*** SUPPLIED DATA ***

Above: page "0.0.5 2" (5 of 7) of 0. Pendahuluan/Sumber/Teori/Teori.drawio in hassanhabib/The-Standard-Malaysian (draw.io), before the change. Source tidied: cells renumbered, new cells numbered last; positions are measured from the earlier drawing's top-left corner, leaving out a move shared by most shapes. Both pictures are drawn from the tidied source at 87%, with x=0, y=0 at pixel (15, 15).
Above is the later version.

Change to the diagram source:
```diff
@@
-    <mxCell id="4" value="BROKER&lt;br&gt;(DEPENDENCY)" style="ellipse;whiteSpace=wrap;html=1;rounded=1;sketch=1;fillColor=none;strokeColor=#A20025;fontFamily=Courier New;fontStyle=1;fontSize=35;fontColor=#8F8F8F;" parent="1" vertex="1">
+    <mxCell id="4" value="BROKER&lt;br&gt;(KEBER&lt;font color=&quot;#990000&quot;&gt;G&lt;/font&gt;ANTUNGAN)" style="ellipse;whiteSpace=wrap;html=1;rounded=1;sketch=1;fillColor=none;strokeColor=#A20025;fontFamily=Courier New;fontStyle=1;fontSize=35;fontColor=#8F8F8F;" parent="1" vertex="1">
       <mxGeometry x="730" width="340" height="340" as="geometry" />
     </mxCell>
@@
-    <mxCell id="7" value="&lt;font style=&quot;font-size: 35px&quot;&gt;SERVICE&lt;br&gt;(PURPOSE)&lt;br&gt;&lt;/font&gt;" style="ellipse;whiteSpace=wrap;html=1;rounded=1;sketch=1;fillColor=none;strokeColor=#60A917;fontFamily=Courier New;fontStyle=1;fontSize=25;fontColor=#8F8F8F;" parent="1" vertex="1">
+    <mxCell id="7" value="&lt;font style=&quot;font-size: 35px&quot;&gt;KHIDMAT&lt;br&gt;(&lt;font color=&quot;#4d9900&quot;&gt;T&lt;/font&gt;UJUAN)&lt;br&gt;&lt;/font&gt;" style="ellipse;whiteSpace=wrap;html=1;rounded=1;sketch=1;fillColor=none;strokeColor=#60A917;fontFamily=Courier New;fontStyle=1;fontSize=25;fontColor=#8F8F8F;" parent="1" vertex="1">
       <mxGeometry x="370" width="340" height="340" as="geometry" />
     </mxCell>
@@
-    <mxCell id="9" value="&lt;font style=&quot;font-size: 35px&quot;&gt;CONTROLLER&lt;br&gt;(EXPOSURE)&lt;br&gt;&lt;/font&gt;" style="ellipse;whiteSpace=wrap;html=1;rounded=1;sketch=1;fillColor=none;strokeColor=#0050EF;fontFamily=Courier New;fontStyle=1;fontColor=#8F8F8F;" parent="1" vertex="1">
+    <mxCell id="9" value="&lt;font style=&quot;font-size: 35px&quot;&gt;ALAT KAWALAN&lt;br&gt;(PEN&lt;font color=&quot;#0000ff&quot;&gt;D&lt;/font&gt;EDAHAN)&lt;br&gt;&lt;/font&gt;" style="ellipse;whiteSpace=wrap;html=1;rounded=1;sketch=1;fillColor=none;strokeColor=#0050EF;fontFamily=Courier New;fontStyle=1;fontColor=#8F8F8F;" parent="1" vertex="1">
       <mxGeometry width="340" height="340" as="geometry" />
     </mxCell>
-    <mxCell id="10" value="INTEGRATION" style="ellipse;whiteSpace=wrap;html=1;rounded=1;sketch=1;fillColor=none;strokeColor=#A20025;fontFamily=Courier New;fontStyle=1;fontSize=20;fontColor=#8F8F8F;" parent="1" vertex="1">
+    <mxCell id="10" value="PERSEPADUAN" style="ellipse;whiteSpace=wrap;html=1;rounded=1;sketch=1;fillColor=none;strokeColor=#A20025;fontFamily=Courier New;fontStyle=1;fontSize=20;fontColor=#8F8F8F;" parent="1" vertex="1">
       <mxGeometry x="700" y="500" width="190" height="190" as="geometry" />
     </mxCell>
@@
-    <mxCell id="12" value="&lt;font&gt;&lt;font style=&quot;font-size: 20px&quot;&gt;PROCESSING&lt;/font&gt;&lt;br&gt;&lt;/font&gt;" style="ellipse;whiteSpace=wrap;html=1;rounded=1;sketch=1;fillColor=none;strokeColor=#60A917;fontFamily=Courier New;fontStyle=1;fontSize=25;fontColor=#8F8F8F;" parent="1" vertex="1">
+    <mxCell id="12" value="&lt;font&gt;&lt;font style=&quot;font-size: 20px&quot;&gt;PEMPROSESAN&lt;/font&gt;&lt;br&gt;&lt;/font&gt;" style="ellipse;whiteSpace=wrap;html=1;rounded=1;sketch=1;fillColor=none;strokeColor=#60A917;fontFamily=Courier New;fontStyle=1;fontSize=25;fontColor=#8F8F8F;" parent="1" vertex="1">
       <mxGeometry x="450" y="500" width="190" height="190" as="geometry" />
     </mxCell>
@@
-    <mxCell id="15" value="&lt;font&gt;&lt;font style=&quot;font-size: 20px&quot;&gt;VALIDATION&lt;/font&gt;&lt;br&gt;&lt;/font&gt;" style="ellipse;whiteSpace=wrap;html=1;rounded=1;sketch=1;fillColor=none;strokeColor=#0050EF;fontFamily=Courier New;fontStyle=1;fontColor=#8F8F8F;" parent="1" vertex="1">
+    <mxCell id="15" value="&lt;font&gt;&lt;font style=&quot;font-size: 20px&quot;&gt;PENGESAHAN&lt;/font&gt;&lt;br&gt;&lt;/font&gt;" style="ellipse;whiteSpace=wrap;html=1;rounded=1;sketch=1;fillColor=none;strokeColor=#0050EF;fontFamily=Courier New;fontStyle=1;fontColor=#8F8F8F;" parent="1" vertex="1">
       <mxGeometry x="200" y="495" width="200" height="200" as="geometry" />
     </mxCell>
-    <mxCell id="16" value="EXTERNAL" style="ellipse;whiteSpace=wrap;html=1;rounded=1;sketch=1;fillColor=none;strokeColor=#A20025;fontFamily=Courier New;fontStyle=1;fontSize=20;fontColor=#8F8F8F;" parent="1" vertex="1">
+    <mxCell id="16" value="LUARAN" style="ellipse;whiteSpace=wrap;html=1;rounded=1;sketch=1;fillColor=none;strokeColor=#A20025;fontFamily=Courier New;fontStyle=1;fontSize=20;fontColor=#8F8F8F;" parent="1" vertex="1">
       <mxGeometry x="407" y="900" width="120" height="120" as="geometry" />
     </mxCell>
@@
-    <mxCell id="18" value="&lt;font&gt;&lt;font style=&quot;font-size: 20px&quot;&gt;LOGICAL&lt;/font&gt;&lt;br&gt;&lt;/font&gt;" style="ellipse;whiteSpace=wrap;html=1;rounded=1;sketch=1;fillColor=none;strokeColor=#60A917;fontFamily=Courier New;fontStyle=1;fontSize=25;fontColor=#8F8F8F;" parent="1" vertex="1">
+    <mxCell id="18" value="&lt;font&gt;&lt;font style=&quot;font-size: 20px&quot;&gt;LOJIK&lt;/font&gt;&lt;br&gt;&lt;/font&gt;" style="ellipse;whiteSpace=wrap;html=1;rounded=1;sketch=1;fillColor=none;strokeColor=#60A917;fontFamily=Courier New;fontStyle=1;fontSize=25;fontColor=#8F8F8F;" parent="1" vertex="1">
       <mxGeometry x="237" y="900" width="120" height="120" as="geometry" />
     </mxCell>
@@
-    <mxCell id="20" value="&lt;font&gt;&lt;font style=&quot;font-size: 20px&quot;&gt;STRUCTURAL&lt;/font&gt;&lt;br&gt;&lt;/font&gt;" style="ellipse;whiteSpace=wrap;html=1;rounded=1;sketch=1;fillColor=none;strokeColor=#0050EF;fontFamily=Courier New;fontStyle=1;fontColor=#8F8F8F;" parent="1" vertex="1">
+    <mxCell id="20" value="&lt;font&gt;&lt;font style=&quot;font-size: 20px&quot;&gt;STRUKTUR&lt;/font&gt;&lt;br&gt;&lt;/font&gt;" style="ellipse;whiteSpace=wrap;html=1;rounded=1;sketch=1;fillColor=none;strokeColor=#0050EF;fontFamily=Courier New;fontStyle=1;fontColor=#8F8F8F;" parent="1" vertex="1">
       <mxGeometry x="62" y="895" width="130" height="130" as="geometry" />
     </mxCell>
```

*** End of SUPPLIED DATA ***
*** SUPPLIED DATA ***

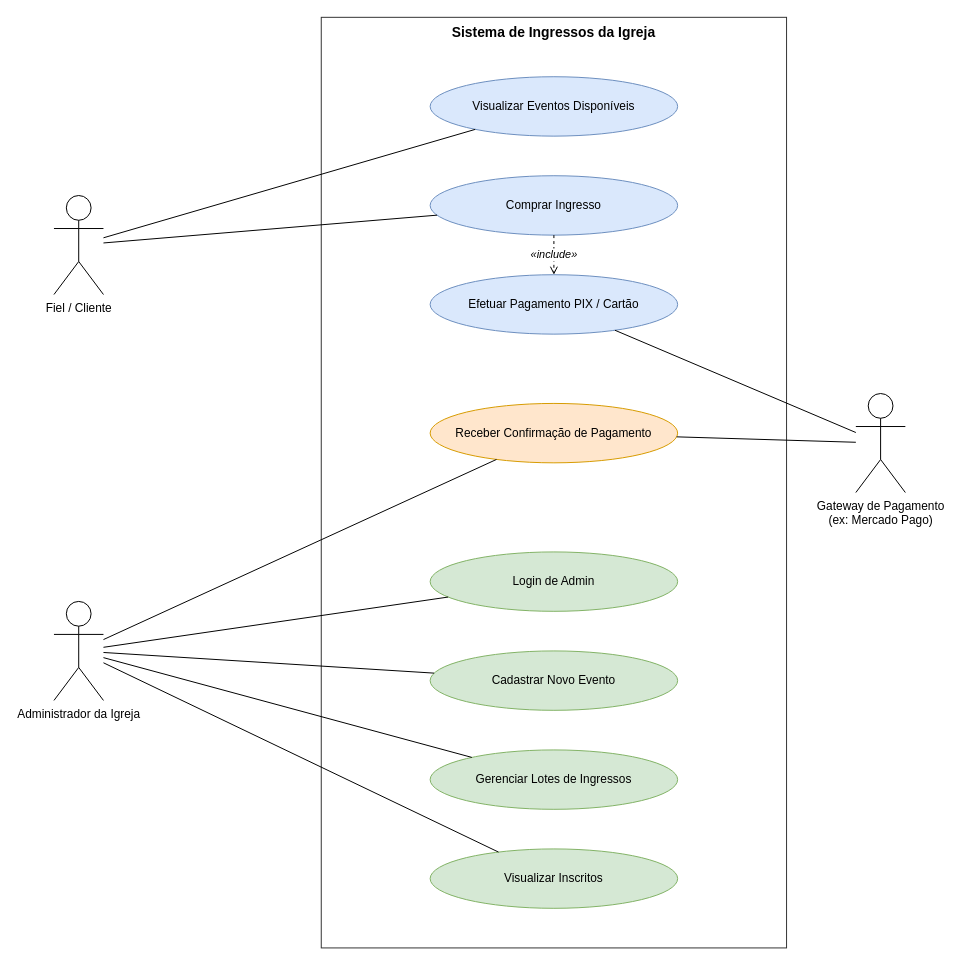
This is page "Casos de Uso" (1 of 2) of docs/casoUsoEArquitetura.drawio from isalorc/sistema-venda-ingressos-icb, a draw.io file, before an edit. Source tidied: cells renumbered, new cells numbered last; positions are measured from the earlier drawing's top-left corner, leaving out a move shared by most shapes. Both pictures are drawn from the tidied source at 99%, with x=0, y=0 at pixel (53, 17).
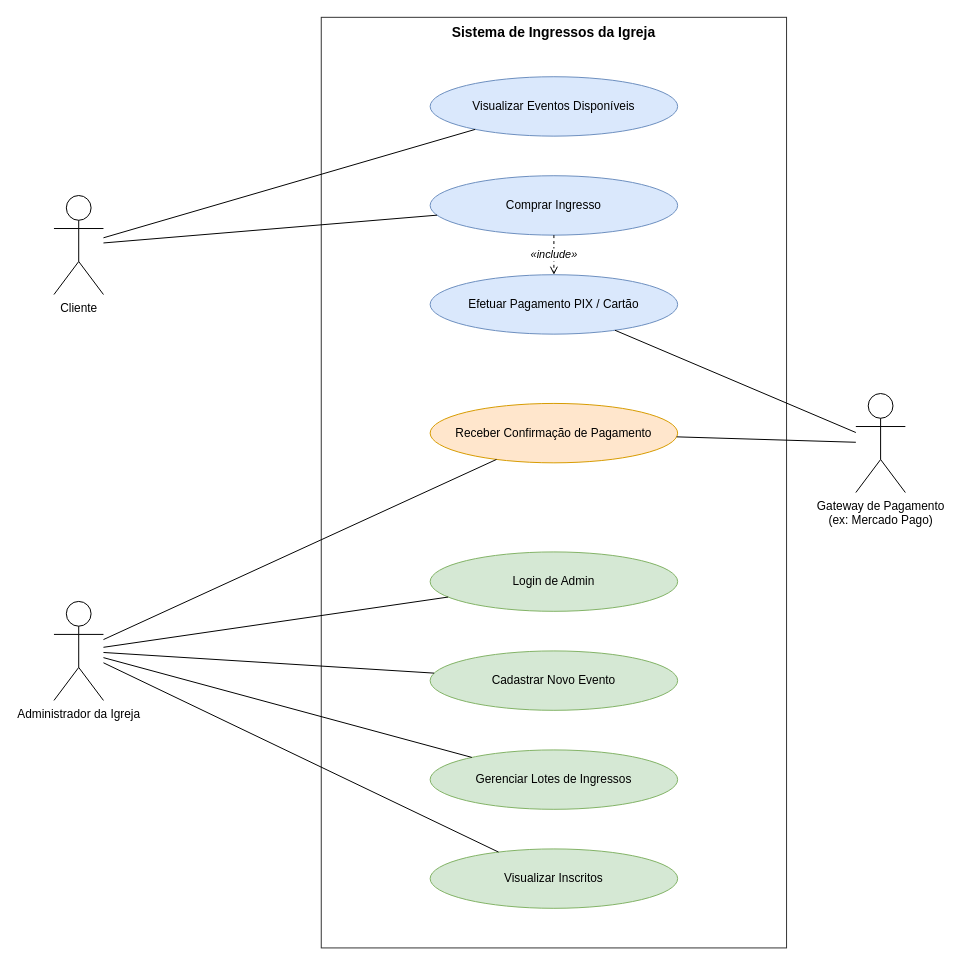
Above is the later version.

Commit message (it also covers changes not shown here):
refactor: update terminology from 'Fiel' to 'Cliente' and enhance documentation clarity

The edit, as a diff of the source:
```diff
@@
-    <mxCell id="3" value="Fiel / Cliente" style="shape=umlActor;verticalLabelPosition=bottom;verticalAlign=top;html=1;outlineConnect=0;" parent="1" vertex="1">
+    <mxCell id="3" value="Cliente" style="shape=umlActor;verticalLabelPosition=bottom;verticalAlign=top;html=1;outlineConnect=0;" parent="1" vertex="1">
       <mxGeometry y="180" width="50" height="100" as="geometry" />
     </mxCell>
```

*** End of SUPPLIED DATA ***

Return every line from the records above that holds the word "Fiel".

**RESPONSE FOR THIS EXERCISE:**
refactor: update terminology from 'Fiel' to 'Cliente' and enhance documentation clarity
-    <mxCell id="3" value="Fiel / Cliente" style="shape=umlActor;verticalLabelPosition=bottom;verticalAlign=top;html=1;outlineConnect=0;" parent="1" vertex="1">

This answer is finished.